ussell T Davies thinks the world is ready for a female Doctor.
The 54-year-old screenwriter and producer - who worked as head writer and executive producer on "Doctor Who" for four series - is excited about Jodie Whittaker having taken over the famous role.
Speaking to Doctor Who magazine, he said: "Why look back? The future is golden. Already, the new show has got the best logo it's ever had. I love it. And okay, look, I know, some of us might be worried about the changes to come.
"I worried, out loud, in print, once or twice, back in the old days, about the reaction to a female Doctor. But d'you know what? That was 13 years ago. 13 long years. I've grown up, and learnt, and I hope I know better, and the world has grown up too."
Back in 2006, Russell said casting a female doctor would "pose too many awkward questions".
He said at the time: "I wouldn't cast a female doctor. I think it would pose too many awkward questions. I'd be worried for the parents, having to tell their children why a man has become a woman and how they would explain it to them and how it would work in real life."
Meanwhile, Jodie previously admitted it was "completely overwhelming" to be the first female Time Lord.
She said: "It feels completely overwhelming; as an actor, as a woman, as a feminist, as a human, as someone who wants to continually challenge themselves and not be boxed in by what you're told you can and can't be. I want to tell the fans not to be scared by my gender because this is a really exciting time and "Doctor Who" represents everything that's exciting about change. The fans have lived through so many changes and this is only a new, different one, not a fearful one."
Despite her excitement, Jodie didn't feel daunted when she auditioned for the part.

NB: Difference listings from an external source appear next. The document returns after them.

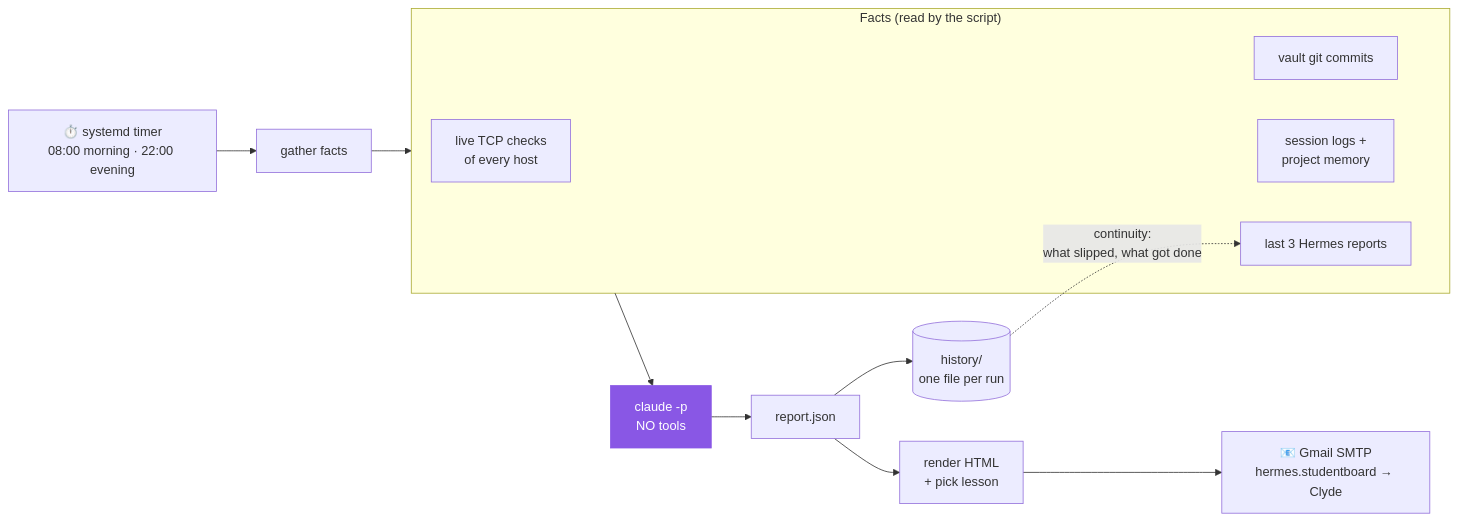
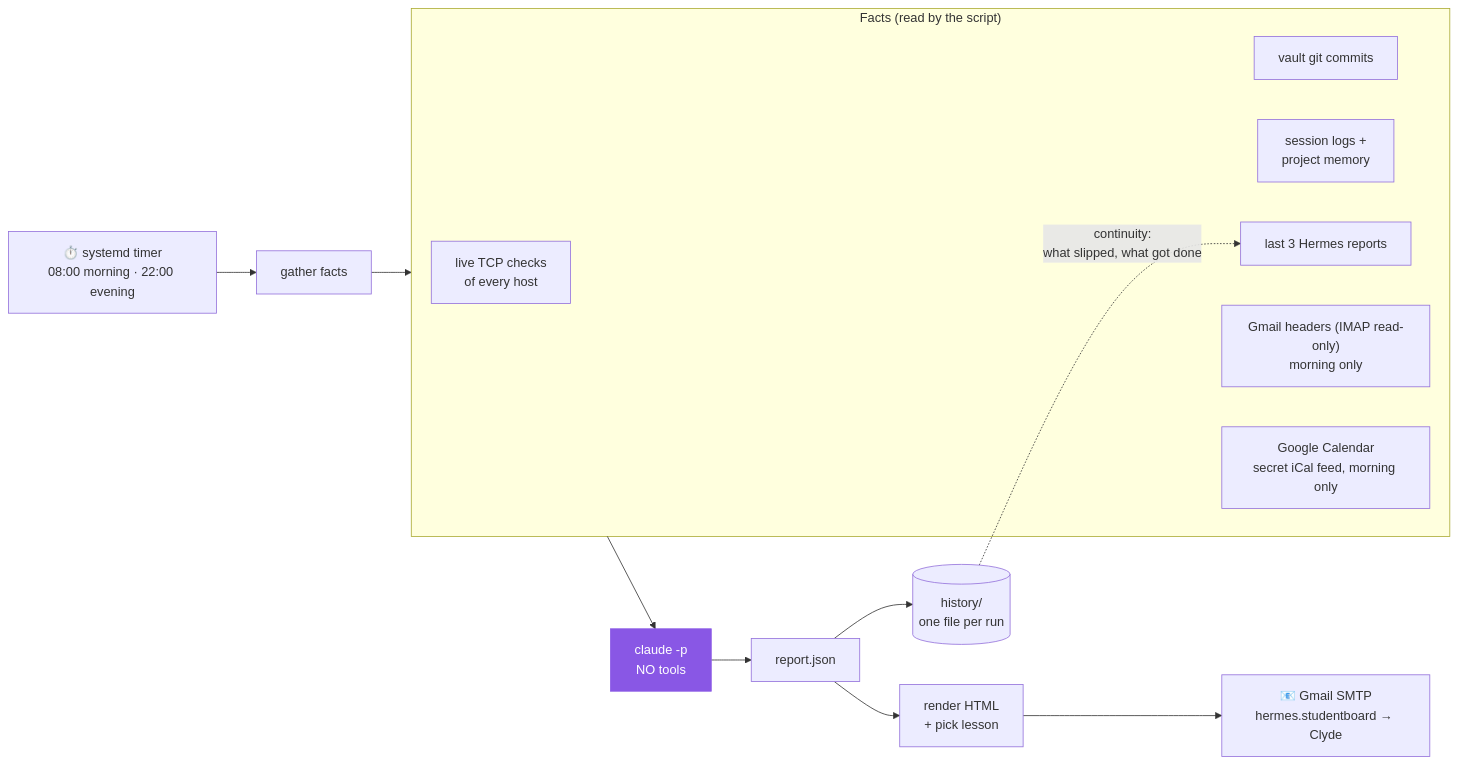
The diagram in HomeLab/6 - Services/Hermes Design.md (ClydeWasEjected/ClydeHomeLab), drawn with Mermaid before and after one commit. The commit also changed other lines of this file and 11 other files, not shown here.

````diff
--- a/HomeLab/6 - Services/Hermes Design.md
+++ b/HomeLab/6 - Services/Hermes Design.md
@@ -10,16 +10,18 @@
 ```mermaid
 flowchart LR
     t["⏱️ systemd timer<br/>08:00 morning · 22:00 evening"] --> g["gather facts"]
     subgraph facts["Facts (read by the script)"]
         f1["live TCP checks<br/>of every host"]
         f2["vault git commits"]
         f3["session logs +<br/>project memory"]
         f4["last 3 Hermes reports"]
+        f5["Gmail headers (IMAP read-only)<br/>morning only"]
+        f6["Google Calendar<br/>secret iCal feed, morning only"]
     end
     g --> facts --> c["claude -p<br/>NO tools"]
     c --> j["report.json"] --> r["render HTML<br/>+ pick lesson"] --> m["📧 Gmail SMTP<br/>hermes.studentboard → Clyde"]
     j --> h[("history/<br/>one file per run")]
     h -. "continuity:<br/>what slipped, what got done" .-> f4
     classDef ai fill:#8957e5,stroke:#8957e5,color:#fff
     class c ai
 ```
````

She said: "I went to the audition excited, but I always walk into the room with an attitude of "I sound like this, I look like this, but, believe me, I can do it"."